  • Matching

    Since I’m too cheap to buy a real cable package, I’ve been watching a lot of old TV game shows on the YouTubes. Mostly, it’s been episodes of the old Match Game and some Password. Apart from the abundant appearance of Betty White, the critical elements of both games is celebrities and trying to get other people to guess what’s been said. Making the match is the key to winning big.

     

    And when there is a match, it’s usually met with applause and fanfare. It’s a grand occasion. But, then there are times when a contestant gives a really crummy answer–an answer that is either too obscure or just not a lot a logical fit with the question. When that happens, sometimes the audience boos. Sometimes the host makes fun. In short, failing to make a match is to be avoided.

    Why is it that we like our “matches” so much? And, I should clarify, “match” is a broad concept–it’s not just about two, identical things as is required by those stickler judges in “Match Game.” It’s about two or more things going well together or fitting well together. For some reason, finding a match elicits a positive, aesthetic reaction. Whatever reasoning underlies the human psyche, things are just better when they’re not alone.
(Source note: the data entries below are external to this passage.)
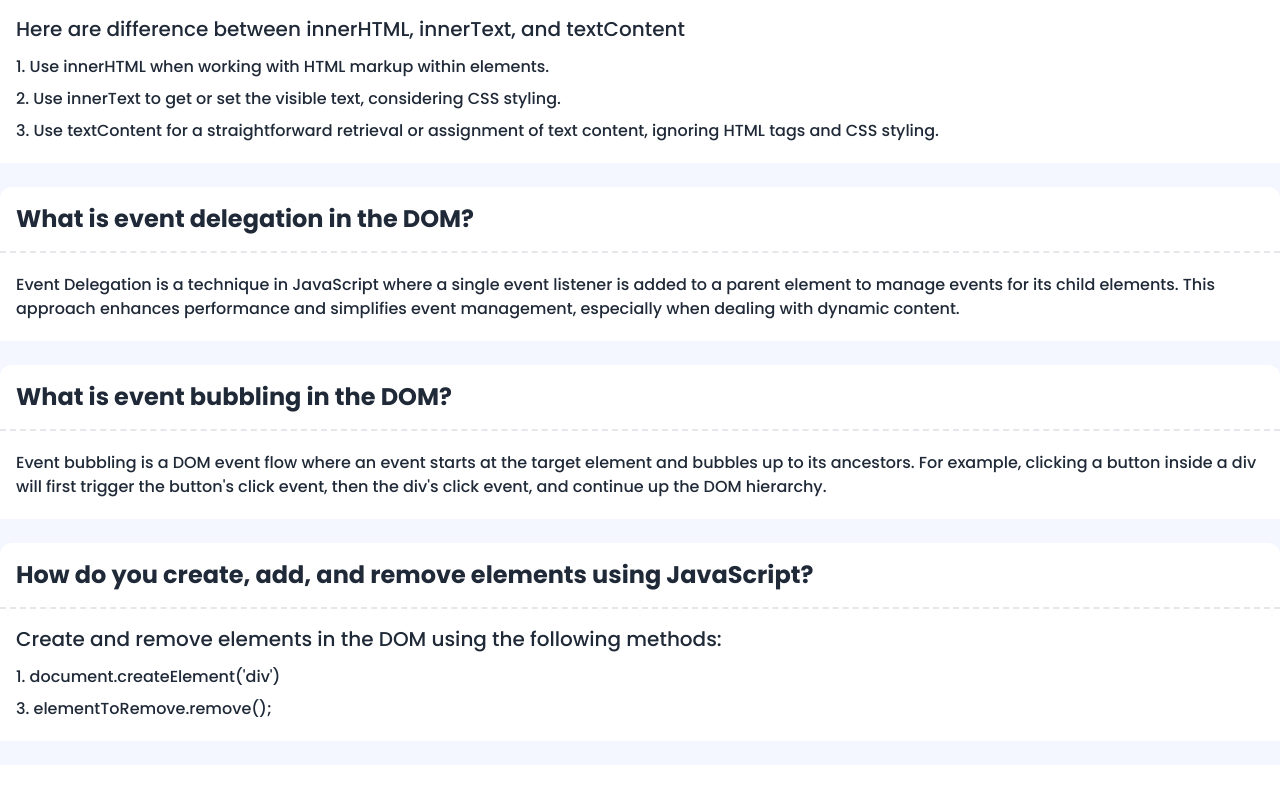
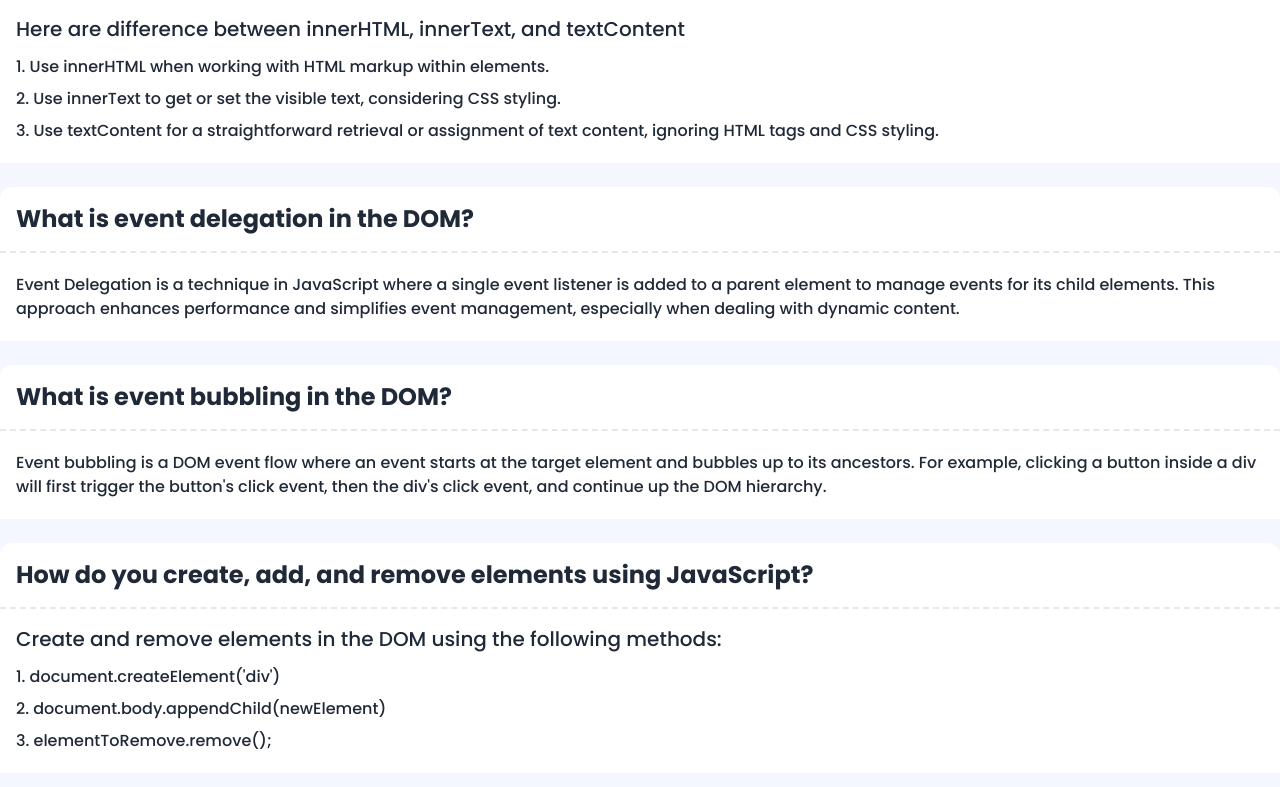
Before and after one commit to bdruhul/assignment-5, a plain HTML site: page faq.html in a window 1280 px wide. Shown: the part 573-1360 px from the top of the page. Before the commit the page ends 1338 px from the top, so only its background shows below. Drawn offline with nearby package versions, Linux system fonts and the light colour scheme.

Commit message:
added answer

```diff
--- a/faq.html
+++ b/faq.html
@@ -103,6 +103,7 @@
                 </h3>
                 <ol>
                     <li class="text-[16px] font-medium py-1">1. document.createElement('div')</li>
+                    <li class="text-[16px] font-medium py-1">2. document.body.appendChild(newElement)</li>
                     <li class="text-[16px] font-medium py-1">3. elementToRemove.remove();
                     </li>
                 </ol>
```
    As much as I love “Match Game,” and all the witty banter, the pervasive notion of matching doesn’t sit right with me. It may be because I resist any form of relationship in my life….mostly because I’m confident I could not endure the effort that a relation-ship requires. (Heck, I don’t think I could handle a realtion-canoe. Do they make realtion-water-wingies?).

    At the same time, though, I get it. I like having everything organized. And, the first rule of organization is: “like with like.” You put all of the things that are the most similar in function, color, or appearance together–you have to match them so that you can make sense of what’s all in the space. You need to make divisions so you have a better sense of the whole.

    And maybe that’s where matching’s allure lies: it puts things together in a way that sheds a light on what else is out there. When I have all my socks together I know that they’re not the same as my t-shirts or underwear even though these are all things that I wear. By putting my reference books together, I know where I can find how to make a proper citation without having to look through all (and there are a lot of them) the law school books I have.

    But, I think there’s a distinction to draw: what works for things might not work for people. Even if it’s generally good for things to be matched and organized, it might be equally good that people are not. So, while I can sit down and enjoy an episode of Match Game, cheer at the matches and boo and hiss at the rotten answers, I might also appreciate that not everything has to match.

    What about you? Do you like things to be “matched”? Do you think people need to be matched too?